Here goes. As you know from other salads I’ve made, I cut each ingredient in ways that combine well for that particular salad. Some items sliced, others diced. In this salad, in order to create a chunky bite- ful, cut all the veg to approximately the same size.

The line up: Fennel, red onion, scallions, mini bell  peppers, English cucumber, celery.

The line up: Fennel, red onion, scallions, mini bell peppers, English cucumber, celery.

Ingredients

1 English cucumber, seeds removed, cut in cubes
7 mini bell peppers*, seeds removed, cut in pieces
1 heaping c fennel, stalks & bulb, cut in chunks
2 scallion, sliced
1/4 c red onion, diced
3 celery stalks, cut in pieces

* If you don’t have the mini peppers, use one regular sized red pepper

Dressing
3 T fresh lemon juice
1.5 T fennel fronds, minced
1/4 c olive oil
1/2 t salt
1/4 t black pepper

I feel silly even writing the title ‘Instructions’ and giving a step by step since all this is chop and dress. Maybe I should just leave it at that. Chop. Whisk. Dress.

For some salads I leave the seeds in an English cucumber. For this one, no seeds. I use a demitasse spoon to scrap the seeds because it’s the perfect size. Then I cut down the center lengthwise and then cut cubes.

For some salads I leave the seeds in an English cucumber. For this one, no seeds. I use a demitasse spoon to scrap the seeds because it’s the perfect size. Then I cut down the center lengthwise and then cut cubes.
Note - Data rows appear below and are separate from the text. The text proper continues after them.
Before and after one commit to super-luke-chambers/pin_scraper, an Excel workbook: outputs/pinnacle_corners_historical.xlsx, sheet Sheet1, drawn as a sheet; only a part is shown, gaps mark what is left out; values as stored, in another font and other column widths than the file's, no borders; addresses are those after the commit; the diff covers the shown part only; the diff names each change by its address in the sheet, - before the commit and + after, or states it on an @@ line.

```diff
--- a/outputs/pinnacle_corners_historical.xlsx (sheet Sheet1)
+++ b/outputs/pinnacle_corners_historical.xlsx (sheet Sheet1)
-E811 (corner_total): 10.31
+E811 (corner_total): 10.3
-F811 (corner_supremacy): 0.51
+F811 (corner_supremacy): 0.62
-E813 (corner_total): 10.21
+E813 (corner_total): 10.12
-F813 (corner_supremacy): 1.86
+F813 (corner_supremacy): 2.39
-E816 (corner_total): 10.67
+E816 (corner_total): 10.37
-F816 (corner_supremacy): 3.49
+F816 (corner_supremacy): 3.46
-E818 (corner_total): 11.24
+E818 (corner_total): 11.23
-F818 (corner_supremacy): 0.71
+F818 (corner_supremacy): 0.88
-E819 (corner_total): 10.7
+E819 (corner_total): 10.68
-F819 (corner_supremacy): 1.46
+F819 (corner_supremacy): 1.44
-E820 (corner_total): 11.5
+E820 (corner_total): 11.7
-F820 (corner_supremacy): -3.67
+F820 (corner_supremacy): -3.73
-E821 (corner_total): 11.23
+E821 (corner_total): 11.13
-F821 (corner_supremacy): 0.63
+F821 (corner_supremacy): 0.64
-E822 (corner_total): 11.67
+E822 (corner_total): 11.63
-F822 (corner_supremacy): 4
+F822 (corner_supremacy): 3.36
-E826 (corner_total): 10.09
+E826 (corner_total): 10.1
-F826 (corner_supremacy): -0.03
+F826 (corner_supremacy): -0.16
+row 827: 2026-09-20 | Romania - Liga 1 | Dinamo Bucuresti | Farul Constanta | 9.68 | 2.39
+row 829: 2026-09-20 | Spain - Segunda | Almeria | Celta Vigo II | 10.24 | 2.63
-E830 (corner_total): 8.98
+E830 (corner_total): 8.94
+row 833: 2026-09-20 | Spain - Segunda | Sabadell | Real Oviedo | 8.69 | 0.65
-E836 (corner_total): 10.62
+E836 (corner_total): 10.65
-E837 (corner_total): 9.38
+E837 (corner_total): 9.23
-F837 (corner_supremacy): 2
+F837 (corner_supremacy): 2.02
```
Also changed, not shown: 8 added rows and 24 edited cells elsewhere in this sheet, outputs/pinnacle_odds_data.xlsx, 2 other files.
Chop all your vegetables and place in a bowl. As I mentioned, for this salad, the key is chopping everything into bite sized chunks. That helps to create the crunch factor.
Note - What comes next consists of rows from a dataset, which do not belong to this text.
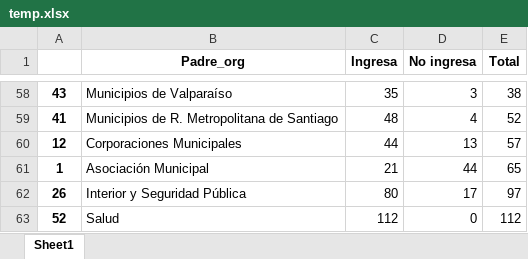
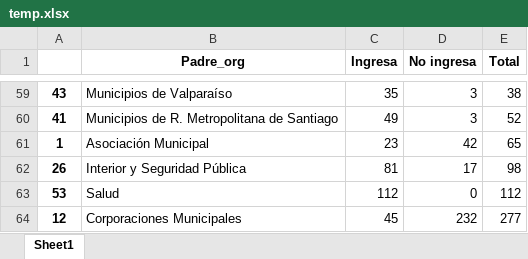
Before and after one commit to josemoragonzalez/PublicEmployment, an Excel workbook: temp.xlsx, sheet Sheet1, drawn as a sheet; only a part is shown, gaps mark what is left out; values as stored, in another font and other column widths than the file's, no borders; removed rows and columns are numbered as before the commit, all else as after; the diff covers the shown part only; the diff names each change by its address in the sheet, - before the commit and + after, or states it on an @@ line.

```diff
--- a/temp.xlsx (sheet Sheet1)
+++ b/temp.xlsx (sheet Sheet1)
-C60 (Ingresa): 48
+C60 (Ingresa): 49
-D60 (No ingresa): 4
+D60 (No ingresa): 3
-row 60: 12 | Corporaciones Municipales | 44 | 13 | 57
-C61 (Ingresa): 21
+C61 (Ingresa): 23
-D61 (No ingresa): 44
+D61 (No ingresa): 42
-C62 (Ingresa): 80
+C62 (Ingresa): 81
-E62 (Total): 97
+E62 (Total): 98
-A63: 52
+A63: 53
+row 64: 12 | Corporaciones Municipales | 45 | 232 | 277
```
Also changed, not shown: 10 added rows, 9 removed rows, 11 moved rows and 15 edited cells elsewhere in this sheet, noreportaron.xlsx, peores.xlsx, 6 other files.
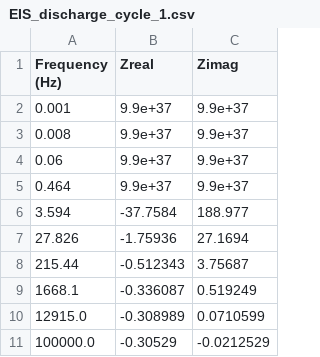
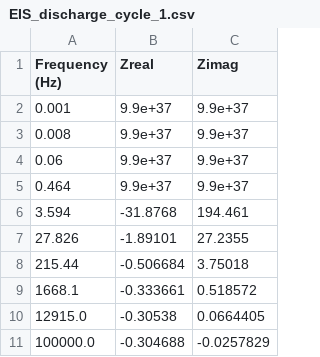
Before and after one commit to heieveryone/battery_test_project, a CSV file: csv/EIS/EIS_discharge_cycle_1.csv, drawn as a sheet.

```diff
--- a/csv/EIS/EIS_discharge_cycle_1.csv
+++ b/csv/EIS/EIS_discharge_cycle_1.csv
@@ -5,7 +5,7 @@ Frequency (Hz),Zreal,Zimag
 0.464,9.9e+37,9.9e+37
-3.594,-37.7584,188.977
-27.826,-1.75936,27.1694
-215.44,-0.512343,3.75687
-1668.1,-0.336087,0.519249
-12915.0,-0.308989,0.0710599
-100000.0,-0.30529,-0.0212529
+3.594,-31.8768,194.461
+27.826,-1.89101,27.2355
+215.44,-0.506684,3.75018
+1668.1,-0.333661,0.518572
+12915.0,-0.30538,0.0664405
+100000.0,-0.304688,-0.0257829
```
Also changed, not shown: csv/EIS/EIS_charge_cycle_1.csv, 32 other files.
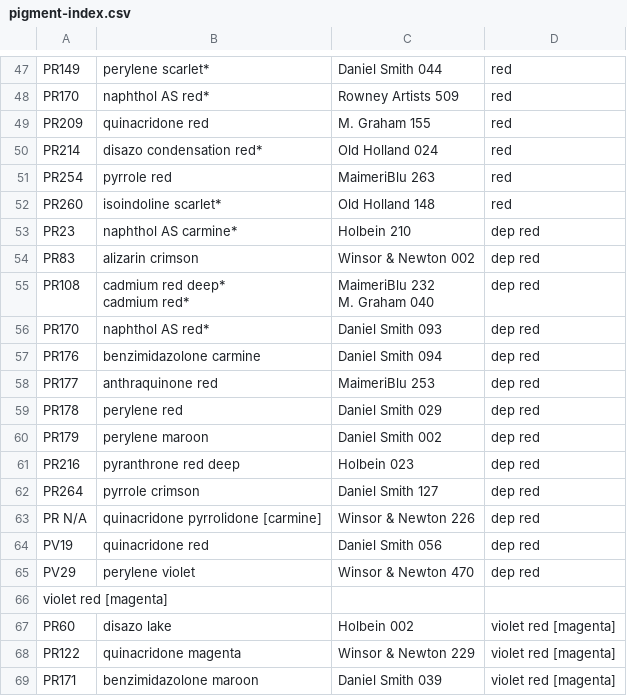
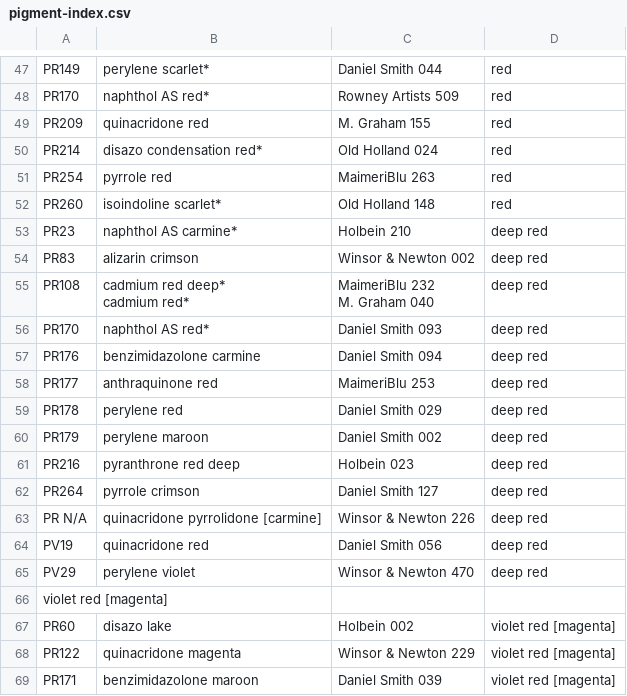
Before and after one commit to ak-krajewska/watercolor-palettes, a CSV file: pigment-index.csv, drawn as a sheet; only a part is shown, gaps mark what is left out.

```diff
--- a/pigment-index.csv
+++ b/pigment-index.csv
@@ -56,17 +56,17 @@ PR254,pyrrole red,MaimeriBlu 263,red
 PR260,isoindoline scarlet*,Old Holland 148,red
-PR23,naphthol AS carmine*,Holbein 210,dep red
-PR83,alizarin crimson,Winsor & Newton 002,dep red
-PR108,"cadmium red deep*
-cadmium red*","MaimeriBlu 232
-M. Graham 040",dep red
-PR170,naphthol AS red*,Daniel Smith 093,dep red
-PR176,benzimidazolone carmine,Daniel Smith 094,dep red
-PR177,anthraquinone red,MaimeriBlu 253,dep red
-PR178,perylene red,Daniel Smith 029,dep red
-PR179,perylene maroon,Daniel Smith 002,dep red
-PR216,pyranthrone red deep,Holbein 023,dep red
-PR264,pyrrole crimson,Daniel Smith 127,dep red
-PR N/A,quinacridone pyrrolidone [carmine],Winsor & Newton 226,dep red
-PV19,quinacridone red,Daniel Smith 056,dep red
-PV29,perylene violet,Winsor & Newton 470,dep red
+PR23,naphthol AS carmine*,Holbein 210,deep red
+PR83,alizarin crimson,Winsor & Newton 002,deep red
+PR108,"cadmium red deep*
+cadmium red*","MaimeriBlu 232
+M. Graham 040",deep red
+PR170,naphthol AS red*,Daniel Smith 093,deep red
+PR176,benzimidazolone carmine,Daniel Smith 094,deep red
+PR177,anthraquinone red,MaimeriBlu 253,deep red
+PR178,perylene red,Daniel Smith 029,deep red
+PR179,perylene maroon,Daniel Smith 002,deep red
+PR216,pyranthrone red deep,Holbein 023,deep red
+PR264,pyrrole crimson,Daniel Smith 127,deep red
+PR N/A,quinacridone pyrrolidone [carmine],Winsor & Newton 226,deep red
+PV19,quinacridone red,Daniel Smith 056,deep red
+PV29,perylene violet,Winsor & Newton 470,deep red
 violet red [magenta],,,
```
Also changed, not shown: 2 other files.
Cucumbers

Cucumbers

Mini bell peppers

Mini bell peppers

Red onion

Red onion

Scallions

Scallions

I used both the fennel stalks and the bulb, chopping them in chunky rounds.
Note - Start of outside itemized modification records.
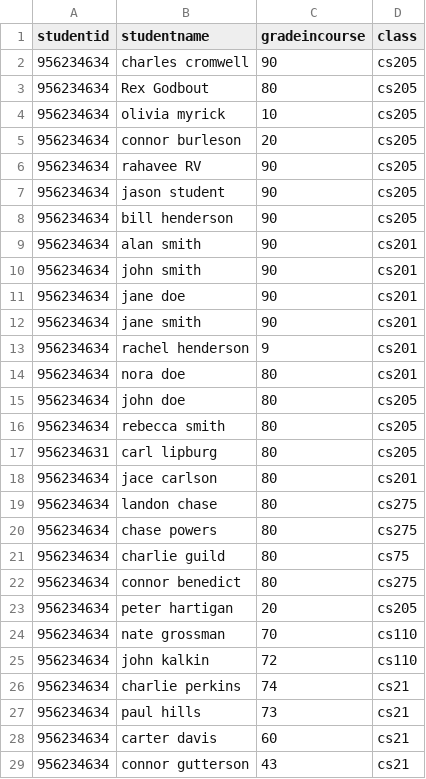
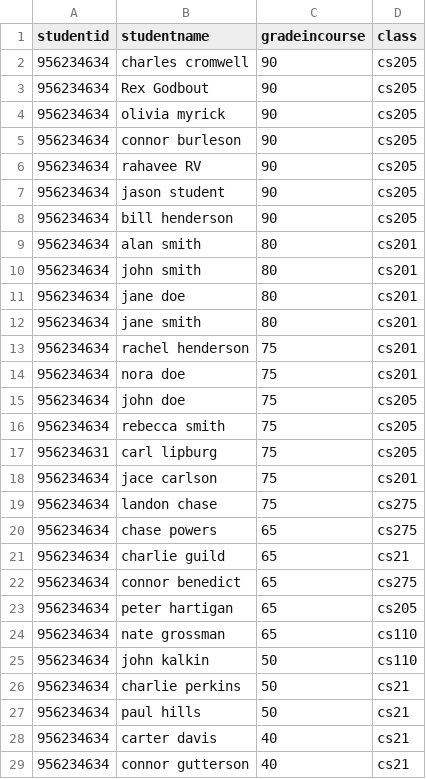
Before and after one commit to r3xxxx/GradeBook, a CSV file: students.csv, drawn as a sheet; only a part is shown; the diff covers the shown part only.

```diff
--- a/students.csv
+++ b/students.csv
@@ -2,5 +2,5 @@ studentid,studentname,gradeincourse,class
 956234634,charles cromwell,90,cs205
-956234634,Rex Godbout,80,cs205
-956234634,olivia myrick,10,cs205
-956234634,connor burleson,20,cs205
+956234634,Rex Godbout,90,cs205
+956234634,olivia myrick,90,cs205
+956234634,connor burleson,90,cs205
 956234634,rahavee RV,90,cs205
@@ -8,22 +8,22 @@ studentid,studentname,gradeincourse,class
 956234634,bill henderson,90,cs205
-956234634,alan smith,90,cs201
-956234634,john smith,90,cs201
-956234634,jane doe,90,cs201
-956234634,jane smith,90,cs201
-956234634,rachel henderson,9,cs201
-956234634,nora doe,80,cs201
-956234634,john doe,80,cs205
-956234634,rebecca smith,80,cs205
-956234631,carl lipburg,80,cs205
-956234634,jace carlson,80,cs201
-956234634,landon chase,80,cs275
-956234634,chase powers,80,cs275
-956234634,charlie guild,80,cs75
-956234634,connor benedict,80,cs275
-956234634,peter hartigan,20,cs205
-956234634,nate grossman,70,cs110
-956234634,john kalkin,72,cs110
-956234634,charlie perkins,74,cs21
-956234634,paul hills,73,cs21
-956234634,carter davis,60,cs21
-956234634,connor gutterson,43,cs21
+956234634,alan smith,80,cs201
+956234634,john smith,80,cs201
+956234634,jane doe,80,cs201
+956234634,jane smith,80,cs201
+956234634,rachel henderson,75,cs201
+956234634,nora doe,75,cs201
+956234634,john doe,75,cs205
+956234634,rebecca smith,75,cs205
+956234631,carl lipburg,75,cs205
+956234634,jace carlson,75,cs201
+956234634,landon chase,75,cs275
+956234634,chase powers,65,cs275
+956234634,charlie guild,65,cs21
+956234634,connor benedict,65,cs275
+956234634,peter hartigan,65,cs205
+956234634,nate grossman,65,cs110
+956234634,john kalkin,50,cs110
+956234634,charlie perkins,50,cs21
+956234634,paul hills,50,cs21
+956234634,carter davis,40,cs21
+956234634,connor gutterson,40,cs21
```
Also changed, not shown: 1 edited cell elsewhere in this file, courses.csv, 1 other file.
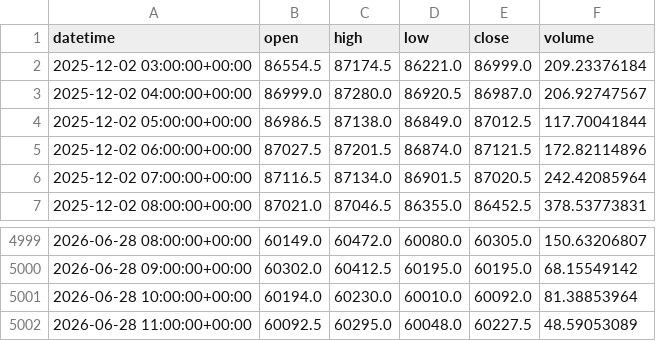
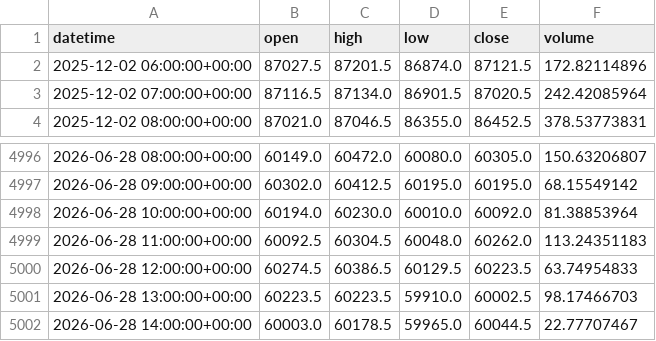
Before and after one commit to sonjaschnik/FinancialDataAnalytics, a CSV file: homework/homework_submitted/BTC_PERPETUAL_60m.csv, drawn as a sheet; only a part is shown, gaps mark what is left out.

Commit message:
07_datam - created class DataHandler

```diff
--- a/homework/homework_submitted/BTC_PERPETUAL_60m.csv
+++ b/homework/homework_submitted/BTC_PERPETUAL_60m.csv
@@ -1,5 +1,2 @@
 datetime,open,high,low,close,volume
-2025-12-02 03:00:00+00:00,86554.5,87174.5,86221.0,86999.0,209.23376184
-2025-12-02 04:00:00+00:00,86999.0,87280.0,86920.5,86987.0,206.92747567
-2025-12-02 05:00:00+00:00,86986.5,87138.0,86849.0,87012.5,117.70041844
 2025-12-02 06:00:00+00:00,87027.5,87201.5,86874.0,87121.5,172.82114896
@@ -5001,2 +4998,5 @@ datetime,open,high,low,close,volume
 2026-06-28 10:00:00+00:00,60194.0,60230.0,60010.0,60092.0,81.38853964
-2026-06-28 11:00:00+00:00,60092.5,60295.0,60048.0,60227.5,48.59053089
+2026-06-28 11:00:00+00:00,60092.5,60304.5,60048.0,60262.0,113.24351183
+2026-06-28 12:00:00+00:00,60274.5,60386.5,60129.5,60223.5,63.74954833
+2026-06-28 13:00:00+00:00,60223.5,60223.5,59910.0,60002.5,98.17466703
+2026-06-28 14:00:00+00:00,60003.0,60178.5,59965.0,60044.5,22.77707467
```
Also changed, not shown: 2 other files.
I used both the fennel stalks and the bulb, chopping them in chunky rounds.

For the dressing, just whisk together all the ingredients and pour over.

Super simple, fresh mix of lemon juice, fennel fronds, salt, pepper and olive oil.

Super simple, fresh mix of lemon juice, fennel fronds, salt, pepper and olive oil.

Pour and mix and sit and think of all the ways you will use this salad.

Pour and mix and sit and think of all the ways you will use this salad.

Chunky, crisp, refreshing with lots of flavors mixed up in every bite.

Chunky, crisp, refreshing with lots of flavors mixed up in every bite.

So why is this versatile? Because it can be the base to bigger salads or to fill out a lunch plate as I did. I grilled up some asparagus, sliced some avocado and spooned a heaping of this crunch salad for a satisfying lunch.

Then the next day I included it on a lunch plate for JuanCarlos which featured salmon, arugula as a base with the crunch salad on top alongside some store bought tabouleh. Now that is a lunch for a king. King JuanCarlos.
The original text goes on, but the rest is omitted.